CMS proposes changes to ACA network adequacy, standardized planning rules
According to a draft regulation released Monday, the Centers for Medicare and Medicaid Services aims to reduce the number of non-standard policies offered on health insurance exchanges while increasing availability of providers in the service provider’s network.
The proposed rule would require participating health insurance companies to comply with state and federal network coverage standards and would review their contracts with regulatory centers. substance use disorder treatment and mental health facilities to ensure providers are available to members. CMS will require insurance companies to promote their coverage of substance use disorders and psychiatric treatments by organizing providers into separate categories and guidelines. Insurers include at least 35% of their providers in any particular market in their networks.
The agency also aims to increase the availability of standardization plan and limit the number of non-standardized health plans sold on exchanges. CMS will limit the number of denormalized packages that carriers can offer for every type of network at each metal level to two. According to a CMS fact sheet, the average number of plans for consumers has skyrocketed from 27 in 2019 to 131 in 2023.
For example, exchange insurers can only sell two gold, non-standard HMOs and two gold, non-standard PPOs per service area. The agency is considering asking insurers to group plans by county, metal grade, product type, etc., as a way to simplify comparative shopping. This requirement will only apply to insurance companies that sell in states that use the federal marketplace platform.
Regulation predicts that the Children’s Health Insurance and Medicaid eligibility redetermination process will begin when the federal government’s COVID-19 public health emergency ends effect. CMS proposes setting up a special subscription period for those who lose Medicaid or CHIP benefits because their incomes increased during the pandemic, when states weren’t allowed to cut their benefit roles in exchange for federal COVID-19 relief. An estimated 18 million low-income adults and children could lose coverage when the emergency designation expires, according to the Robert Wood Johnson Foundation. The public health emergency is currently scheduled to end in April.
The 2024 Notice of Benefits and Payment Specifications proposed rule also includes provisions to:
- Reduced user fees charged by insurers by 0.25% in both the federal and state markets. Carriers will pay a 2.5% premium for plans sold in the federal market and 2% premium for plans sold in the state market.
- Allows exchange navigators to visit individuals’ homes and help them apply for health insurance on their first visit.

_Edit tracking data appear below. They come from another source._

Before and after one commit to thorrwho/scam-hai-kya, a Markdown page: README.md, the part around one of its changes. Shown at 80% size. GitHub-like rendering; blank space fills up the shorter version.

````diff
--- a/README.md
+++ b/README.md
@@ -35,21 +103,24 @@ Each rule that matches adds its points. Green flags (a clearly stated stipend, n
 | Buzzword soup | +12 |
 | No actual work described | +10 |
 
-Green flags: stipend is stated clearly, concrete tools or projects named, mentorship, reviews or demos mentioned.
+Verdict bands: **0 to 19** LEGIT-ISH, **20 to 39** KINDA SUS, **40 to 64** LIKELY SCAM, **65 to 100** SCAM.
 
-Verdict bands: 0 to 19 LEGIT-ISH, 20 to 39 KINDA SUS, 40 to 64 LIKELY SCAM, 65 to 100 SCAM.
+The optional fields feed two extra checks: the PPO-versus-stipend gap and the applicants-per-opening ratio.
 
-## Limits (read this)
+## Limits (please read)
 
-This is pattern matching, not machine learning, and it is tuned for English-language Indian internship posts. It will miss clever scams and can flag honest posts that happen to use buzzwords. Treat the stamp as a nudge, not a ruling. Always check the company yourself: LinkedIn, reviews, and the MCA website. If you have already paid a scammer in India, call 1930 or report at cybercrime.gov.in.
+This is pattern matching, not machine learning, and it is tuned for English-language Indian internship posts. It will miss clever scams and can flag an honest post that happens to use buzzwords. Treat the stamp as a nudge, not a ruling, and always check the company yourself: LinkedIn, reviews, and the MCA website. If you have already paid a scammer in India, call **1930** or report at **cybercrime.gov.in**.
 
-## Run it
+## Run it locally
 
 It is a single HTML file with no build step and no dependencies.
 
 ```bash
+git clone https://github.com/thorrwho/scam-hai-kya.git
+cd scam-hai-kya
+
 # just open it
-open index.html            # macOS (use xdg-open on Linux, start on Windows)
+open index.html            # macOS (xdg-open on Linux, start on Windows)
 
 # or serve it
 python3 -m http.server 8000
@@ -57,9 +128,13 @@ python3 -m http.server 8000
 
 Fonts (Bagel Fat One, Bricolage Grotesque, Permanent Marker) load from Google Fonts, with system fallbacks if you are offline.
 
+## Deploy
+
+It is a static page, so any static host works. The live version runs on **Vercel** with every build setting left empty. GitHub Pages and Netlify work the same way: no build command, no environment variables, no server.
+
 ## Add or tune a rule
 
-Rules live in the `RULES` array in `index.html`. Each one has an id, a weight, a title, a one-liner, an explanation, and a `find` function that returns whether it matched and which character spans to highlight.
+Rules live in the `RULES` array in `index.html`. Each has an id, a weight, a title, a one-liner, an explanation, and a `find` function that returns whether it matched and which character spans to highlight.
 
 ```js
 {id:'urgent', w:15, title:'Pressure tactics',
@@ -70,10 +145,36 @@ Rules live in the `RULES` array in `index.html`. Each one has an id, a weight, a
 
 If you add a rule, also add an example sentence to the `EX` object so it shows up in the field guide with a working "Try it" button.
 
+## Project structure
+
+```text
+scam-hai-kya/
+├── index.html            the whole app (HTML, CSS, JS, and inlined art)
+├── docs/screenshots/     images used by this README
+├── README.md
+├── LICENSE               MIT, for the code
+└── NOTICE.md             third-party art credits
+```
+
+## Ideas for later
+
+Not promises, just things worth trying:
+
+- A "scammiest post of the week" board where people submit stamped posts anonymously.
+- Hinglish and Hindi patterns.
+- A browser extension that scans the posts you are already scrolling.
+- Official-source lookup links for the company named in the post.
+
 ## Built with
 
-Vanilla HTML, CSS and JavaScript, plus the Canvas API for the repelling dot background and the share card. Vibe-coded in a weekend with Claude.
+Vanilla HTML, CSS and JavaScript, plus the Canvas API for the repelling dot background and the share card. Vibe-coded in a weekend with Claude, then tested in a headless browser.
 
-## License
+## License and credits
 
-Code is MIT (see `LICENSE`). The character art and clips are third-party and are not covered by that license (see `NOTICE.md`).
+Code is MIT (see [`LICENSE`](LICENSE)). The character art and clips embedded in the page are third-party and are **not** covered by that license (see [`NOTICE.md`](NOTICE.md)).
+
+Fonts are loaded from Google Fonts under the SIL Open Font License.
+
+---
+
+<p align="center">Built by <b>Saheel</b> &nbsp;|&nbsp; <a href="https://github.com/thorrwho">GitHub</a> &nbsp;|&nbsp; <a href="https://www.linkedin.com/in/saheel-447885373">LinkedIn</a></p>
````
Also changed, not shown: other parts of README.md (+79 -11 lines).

Navigators are now allowed to visit customers’ homes, but are not allowed to register them the first time they meet.
- Update the risk-adjusted data that plans must file for 2024 and charge each member of the insurance company to calculate how much they owe or are owed under the federal program. The risk-adjusted program requires plans that insure healthier customers pay out to insurers whose policyholders are sicker and more expensive.
- Modify the automated application process for low-income consumers to direct those eligible for cost-sharing reductions to silver plans with a provider network similar to current bronze plans their.

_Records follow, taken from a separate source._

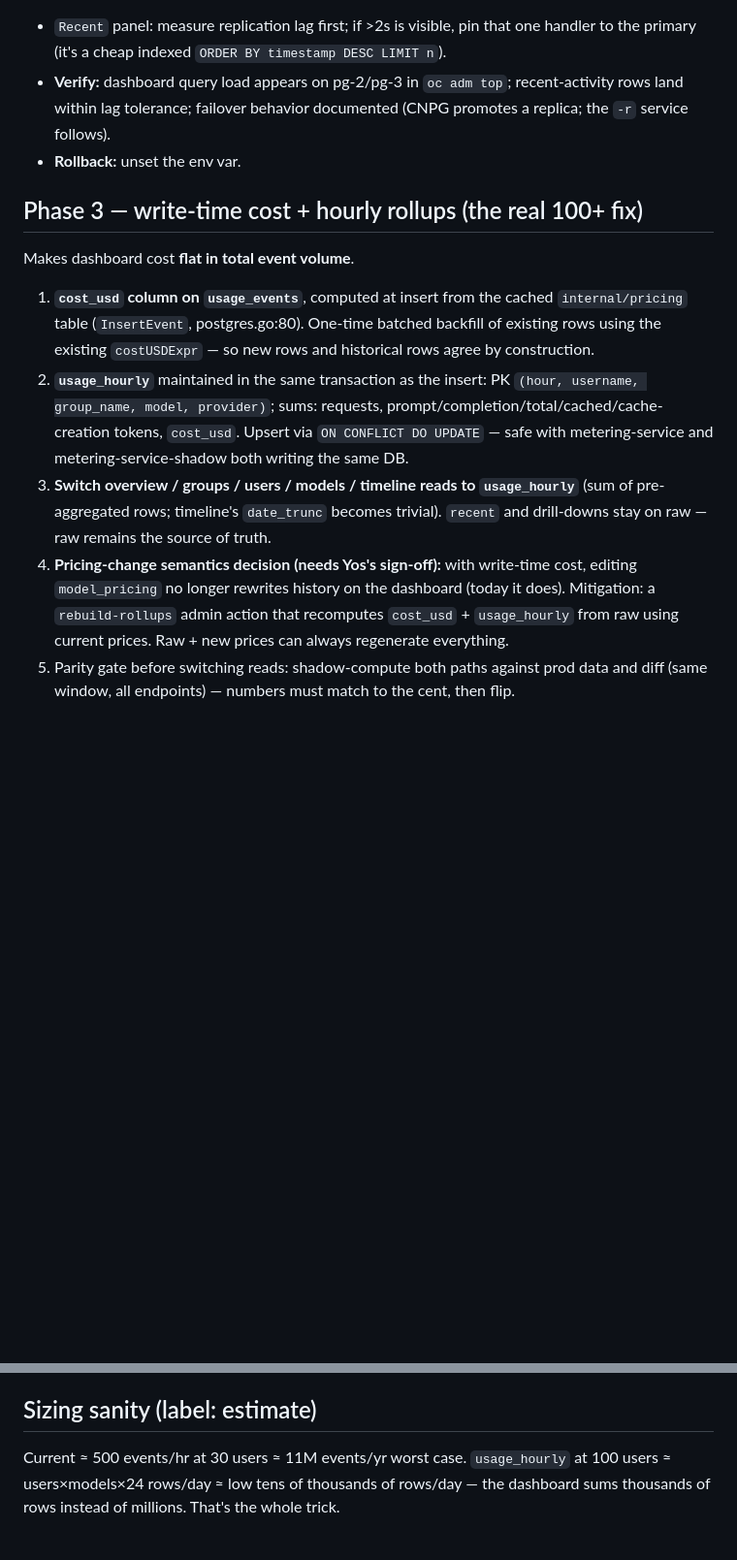
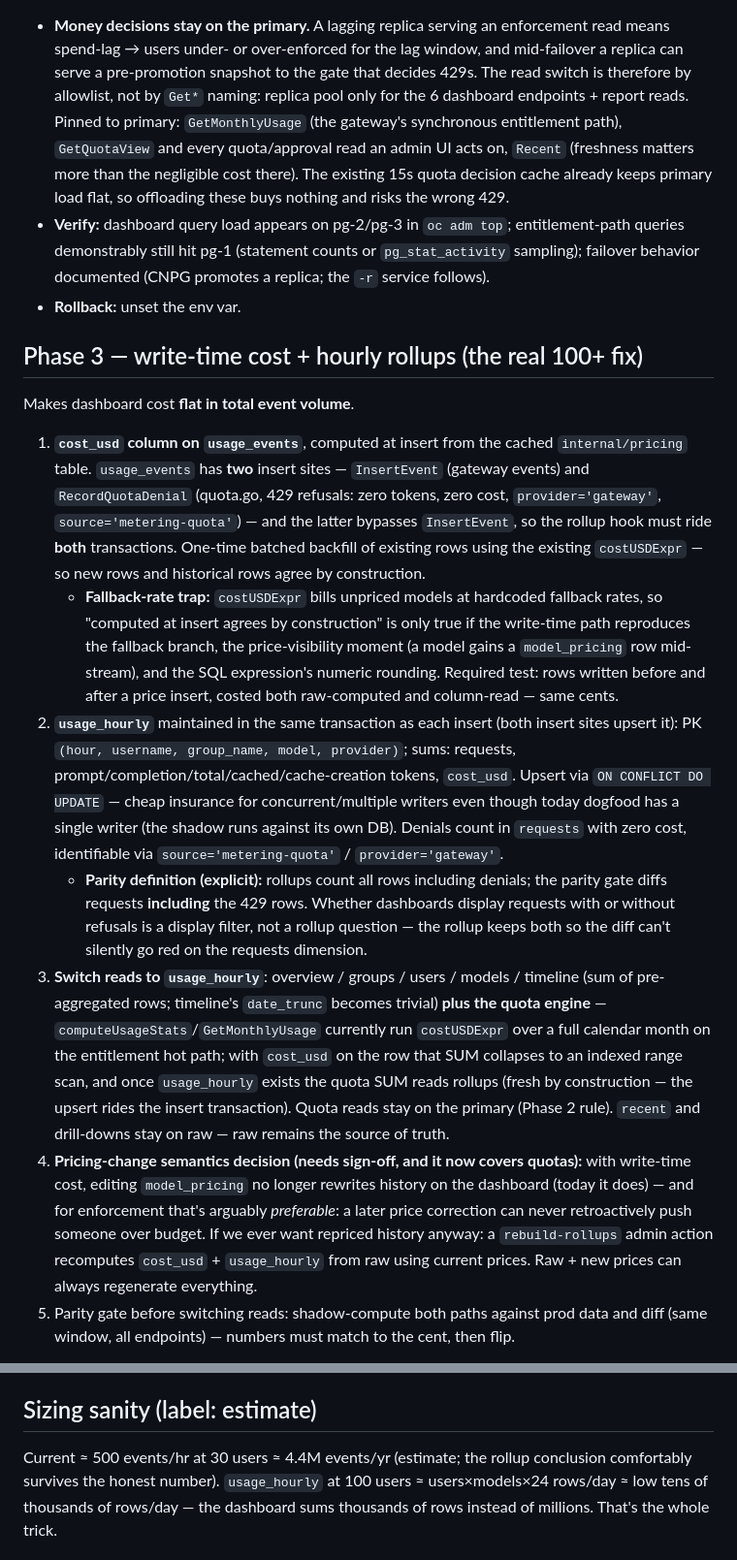
Before and after one commit to noyitz/ai-gateway-metering-service, a Markdown page: docs/dashboard-scaling-plan.md, 2 parts joined by grey strips. Shown at 97% size. GitHub-like rendering; blank space fills up the shorter version.

```diff
--- a/docs/dashboard-scaling-plan.md
+++ b/docs/dashboard-scaling-plan.md
@@ -56,12 +81,21 @@ thundering herd when a key expires.
 compat). Point it at the CNPG read service (`aigateway-pg-r`), which
 routes to pg-2/pg-3. Writes (`InsertEvent`) never leave the primary.
 
-- `Recent` panel: measure replication lag first; if >2s is visible, pin
-  that one handler to the primary (it's a cheap indexed `ORDER BY
-  timestamp DESC LIMIT n`).
+- **Money decisions stay on the primary.** A lagging replica serving an
+  enforcement read means spend-lag → users under- or over-enforced for
+  the lag window, and mid-failover a replica can serve a pre-promotion
+  snapshot to the gate that decides 429s. The read switch is therefore
+  by allowlist, not by `Get*` naming: replica pool only for the 6
+  dashboard endpoints + report reads. Pinned to primary:
+  `GetMonthlyUsage` (the gateway's synchronous entitlement path),
+  `GetQuotaView` and every quota/approval read an admin UI acts on,
+  `Recent` (freshness matters more than the negligible cost there).
+  The existing 15s quota decision cache already keeps primary load flat,
+  so offloading these buys nothing and risks the wrong 429.
 - **Verify:** dashboard query load appears on pg-2/pg-3 in `oc adm top`;
-  recent-activity rows land within lag tolerance; failover behavior
-  documented (CNPG promotes a replica; the `-r` service follows).
+  entitlement-path queries demonstrably still hit pg-1 (statement counts
+  or `pg_stat_activity` sampling); failover behavior documented (CNPG
+  promotes a replica; the `-r` service follows).
 - **Rollback:** unset the env var.
 
 ## Phase 3 — write-time cost + hourly rollups (the real 100+ fix)
@@ -69,23 +103,52 @@ routes to pg-2/pg-3. Writes (`InsertEvent`) never leave the primary.
 Makes dashboard cost **flat in total event volume**.
 
 1. **`cost_usd` column on `usage_events`**, computed at insert from the
-   cached `internal/pricing` table (`InsertEvent`, postgres.go:80). One-time
-   batched backfill of existing rows using the existing `costUSDExpr` —
-   so new rows and historical rows agree by construction.
-2. **`usage_hourly`** maintained in the same transaction as the insert:
-   PK `(hour, username, group_name, model, provider)`; sums: requests,
+   cached `internal/pricing` table. `usage_events` has **two** insert
+   sites — `InsertEvent` (gateway events) and `RecordQuotaDenial`
+   (quota.go, 429 refusals: zero tokens, zero cost, `provider='gateway'`,
+   `source='metering-quota'`) — and the latter bypasses `InsertEvent`, so
+   the rollup hook must ride **both** transactions. One-time batched
+   backfill of existing rows using the existing `costUSDExpr` — so new
+   rows and historical rows agree by construction.
+   - **Fallback-rate trap:** `costUSDExpr` bills unpriced models at
+     hardcoded fallback rates, so "computed at insert agrees by
+     construction" is only true if the write-time path reproduces the
+     fallback branch, the price-visibility moment (a model gains a
+     `model_pricing` row mid-stream), and the SQL expression's numeric
+     rounding. Required test: rows written before and after a price
+     insert, costed both raw-computed and column-read — same cents.
+2. **`usage_hourly`** maintained in the same transaction as each insert
+   (both insert sites upsert it): PK `(hour, username, group_name,
+   model, provider)`; sums: requests,
    prompt/completion/total/cached/cache-creation tokens, `cost_usd`.
-   Upsert via `ON CONFLICT DO UPDATE` — safe with metering-service and
-   metering-service-shadow both writing the same DB.
-3. **Switch overview / groups / users / models / timeline reads to
-   `usage_hourly`** (sum of pre-aggregated rows; timeline's
-   `date_trunc` becomes trivial). `recent` and drill-downs stay on raw —
-   raw remains the source of truth.
-4. **Pricing-change semantics decision (needs Yos's sign-off):** with
-   write-time cost, editing `model_pricing` no longer rewrites history on
-   the dashboard (today it does). Mitigation: a `rebuild-rollups` admin
-   action that recomputes `cost_usd` + `usage_hourly` from raw using
-   current prices. Raw + new prices can always regenerate everything.
+   Upsert via `ON CONFLICT DO UPDATE` — cheap insurance for
+   concurrent/multiple writers even though today dogfood has a single
+   writer (the shadow runs against its own DB). Denials count in
+   `requests` with zero cost, identifiable via `source='metering-quota'`
+   / `provider='gateway'`.
+   - **Parity definition (explicit):** rollups count all rows including
+     denials; the parity gate diffs requests **including** the 429 rows.
+     Whether dashboards display requests with or without refusals is a
+     display filter, not a rollup question — the rollup keeps both so
+     the diff can't silently go red on the requests dimension.
+3. **Switch reads to `usage_hourly`**: overview / groups / users /
+   models / timeline (sum of pre-aggregated rows; timeline's
+   `date_trunc` becomes trivial) **plus the quota engine** —
+   `computeUsageStats`/`GetMonthlyUsage` currently run `costUSDExpr`
+   over a full calendar month on the entitlement hot path; with
+   `cost_usd` on the row that SUM collapses to an indexed range scan,
+   and once `usage_hourly` exists the quota SUM reads rollups (fresh by
+   construction — the upsert rides the insert transaction). Quota reads
+   stay on the primary (Phase 2 rule). `recent` and drill-downs stay on
+   raw — raw remains the source of truth.
+4. **Pricing-change semantics decision (needs sign-off, and it now
+   covers quotas):** with write-time cost, editing `model_pricing` no
+   longer rewrites history on the dashboard (today it does) — and for
+   enforcement that's arguably *preferable*: a later price correction can
+   never retroactively push someone over budget. If we ever want
+   repriced history anyway: a `rebuild-rollups` admin action recomputes
+   `cost_usd` + `usage_hourly` from raw using current prices. Raw + new
+   prices can always regenerate everything.
 5. Parity gate before switching reads: shadow-compute both paths against
    prod data and diff (same window, all endpoints) — numbers must match
    to the cent, then flip.
@@ -107,7 +170,8 @@ Makes dashboard cost **flat in total event volume**.
 
 ## Sizing sanity (label: estimate)
 
-Current ≈ 500 events/hr at 30 users ≈ 11M events/yr worst case.
+Current ≈ 500 events/hr at 30 users ≈ 4.4M events/yr (estimate; the
+rollup conclusion comfortably survives the honest number).
 `usage_hourly` at 100 users ≈ users×models×24 rows/day ≈ low tens of
 thousands of rows/day — the dashboard sums thousands of rows instead of
 millions. That's the whole trick.
```
Also changed, not shown: other parts of docs/dashboard-scaling-plan.md (+47 -22 lines).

- Review package names to make sure they accurately describe the product. CMS will require plans to submit a marketing name for their plan for federal or state approval.
- Ask the broker to confirm with the client about income and other personal information before submitting the application. CMS aims to extend the time it takes for the Department of Health and Human Services to resolve consumer complaints against brokers.